I wish I knew about the application process much earlier so that I could make plans ahead of it and get things done in a more organized way. In order to get into a prestigious and competitive school, you might want your scores to look “pretty.” So did I. I started planning to take GRE and TOEFL tests in late June, but I wasn’t prepared for the great “demand” of taking these tests in my home country, China. As a result, I could not sit for both exams until two months later, and I had to take both exams in one week. Fortunately, the results were good, which gave me some relief. So, my suggestion for new applicants is to really start preparing early, especially for the GRE and TOEFL tests if you do not feel confident of them. And give yourself three to four months to prepare all the required documents listed on the checklist so that you won’t drive yourself nuts.

Use your resources wisely
Living in another country prevents many applicants from visiting SIPA prior to applying, which can be beneficial as you can meet with admissions staff in person. I personally found it very helpful to access resources that are available online and around myself: if read carefully, you will find SIPA’s website (and this blog) provides all kinds of useful information for the application, as well as some information you might be interested in. Additionally, you can always seek help from the admissions office’s email (sipa_admission@columbia.edu) for personalized questions. I also spoke with one alumna in my home country about her advice for application and her opinion on SIPA. She provided me with great insights on what I can get out of the two years and encouraged me to pursue my graduate study at the school. While SIPA alumni are located across 155 different countries, it might still be hard to find alumni in your area. So it is useful to know that SIPA also provides applicants with chances to connect with its current students through its website.

Translate all parts of your application
I found myself lucky since my college offers official translated transcripts. Meanwhile, my recommenders were comfortable with writing letters of recommendation in English. However, some international applicants may have materials that are not in English, which should always be translated and notarized. For this concern, some appropriate ways to get things done: send them to an accredited translator, or have a service like World Education Services translate the documents when they evaluate your materials. Which gets back to my first point: since translation can take several weeks, you really want to start preparing for it early!
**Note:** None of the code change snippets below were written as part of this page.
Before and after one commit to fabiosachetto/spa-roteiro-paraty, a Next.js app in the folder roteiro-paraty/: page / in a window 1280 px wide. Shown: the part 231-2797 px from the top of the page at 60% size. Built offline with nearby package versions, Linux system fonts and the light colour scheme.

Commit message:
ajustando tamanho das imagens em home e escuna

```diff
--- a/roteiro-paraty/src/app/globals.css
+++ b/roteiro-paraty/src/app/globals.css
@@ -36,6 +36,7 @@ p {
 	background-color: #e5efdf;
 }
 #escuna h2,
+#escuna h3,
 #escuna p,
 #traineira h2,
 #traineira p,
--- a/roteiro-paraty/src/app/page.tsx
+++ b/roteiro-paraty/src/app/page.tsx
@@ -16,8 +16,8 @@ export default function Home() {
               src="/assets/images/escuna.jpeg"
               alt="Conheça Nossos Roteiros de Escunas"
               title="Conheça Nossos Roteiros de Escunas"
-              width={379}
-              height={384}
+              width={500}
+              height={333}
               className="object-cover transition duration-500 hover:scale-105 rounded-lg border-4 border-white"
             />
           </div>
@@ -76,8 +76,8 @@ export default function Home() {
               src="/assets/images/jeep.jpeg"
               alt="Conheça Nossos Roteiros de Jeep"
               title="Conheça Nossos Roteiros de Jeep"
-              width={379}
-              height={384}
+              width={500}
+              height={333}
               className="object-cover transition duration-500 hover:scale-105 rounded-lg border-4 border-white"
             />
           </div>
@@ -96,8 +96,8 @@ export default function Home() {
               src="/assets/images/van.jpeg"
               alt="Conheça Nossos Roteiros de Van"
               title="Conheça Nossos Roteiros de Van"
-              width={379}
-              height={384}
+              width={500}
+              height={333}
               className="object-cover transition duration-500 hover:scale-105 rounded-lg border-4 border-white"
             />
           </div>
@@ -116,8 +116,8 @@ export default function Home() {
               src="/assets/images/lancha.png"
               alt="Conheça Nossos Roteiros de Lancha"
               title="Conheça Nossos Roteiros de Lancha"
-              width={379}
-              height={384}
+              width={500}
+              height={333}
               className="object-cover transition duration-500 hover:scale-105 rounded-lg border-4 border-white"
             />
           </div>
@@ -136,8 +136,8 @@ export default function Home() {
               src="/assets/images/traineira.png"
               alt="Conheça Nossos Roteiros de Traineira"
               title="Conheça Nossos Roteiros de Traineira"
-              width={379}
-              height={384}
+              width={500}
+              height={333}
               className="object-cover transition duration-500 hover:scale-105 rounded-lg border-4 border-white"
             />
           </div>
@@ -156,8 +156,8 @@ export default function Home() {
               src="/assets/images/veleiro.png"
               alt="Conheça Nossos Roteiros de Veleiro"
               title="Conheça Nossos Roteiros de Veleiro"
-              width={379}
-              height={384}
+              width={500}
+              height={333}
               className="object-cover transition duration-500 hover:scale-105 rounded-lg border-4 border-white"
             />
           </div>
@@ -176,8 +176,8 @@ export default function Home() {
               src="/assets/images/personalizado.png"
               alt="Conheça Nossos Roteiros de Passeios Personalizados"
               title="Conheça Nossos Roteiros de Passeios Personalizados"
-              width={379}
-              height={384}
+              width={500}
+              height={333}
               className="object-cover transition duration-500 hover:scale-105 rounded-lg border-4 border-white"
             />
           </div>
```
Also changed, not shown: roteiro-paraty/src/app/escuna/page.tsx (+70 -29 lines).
Stay calm and be optimistic!
“What’s the chance for international students being admitted, or offered a fellowship at SIPA?” is a question I hear from other applicants often. It turns out that SIPA cares more about your personal goals and professional and academic background than which country you came from. In fact, in my opinion, SIPA has a relatively high acceptance rate of international students. (More than 50 percent of the student body is international!) Therefore, I strongly recommend international applicants to impress the Admission Committee with your unique experiences and thoughts, instead of worrying too much.
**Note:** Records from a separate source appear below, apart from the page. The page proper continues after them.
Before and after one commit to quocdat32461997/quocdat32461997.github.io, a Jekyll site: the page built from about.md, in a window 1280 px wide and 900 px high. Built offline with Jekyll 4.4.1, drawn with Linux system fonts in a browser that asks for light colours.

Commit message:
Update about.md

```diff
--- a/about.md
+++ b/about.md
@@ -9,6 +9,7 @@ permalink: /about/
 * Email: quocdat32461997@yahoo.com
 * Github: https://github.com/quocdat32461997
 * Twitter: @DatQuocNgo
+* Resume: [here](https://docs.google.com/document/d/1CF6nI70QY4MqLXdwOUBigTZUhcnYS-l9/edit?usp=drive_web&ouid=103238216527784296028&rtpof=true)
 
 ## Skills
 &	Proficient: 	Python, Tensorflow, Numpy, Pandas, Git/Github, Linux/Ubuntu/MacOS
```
I wish you all enjoy the application process and be successful! Now that you’ve read my advice, click here to work on you application.

[Photo By Courage Fu, Flickr (CC BY-NC 2.0)]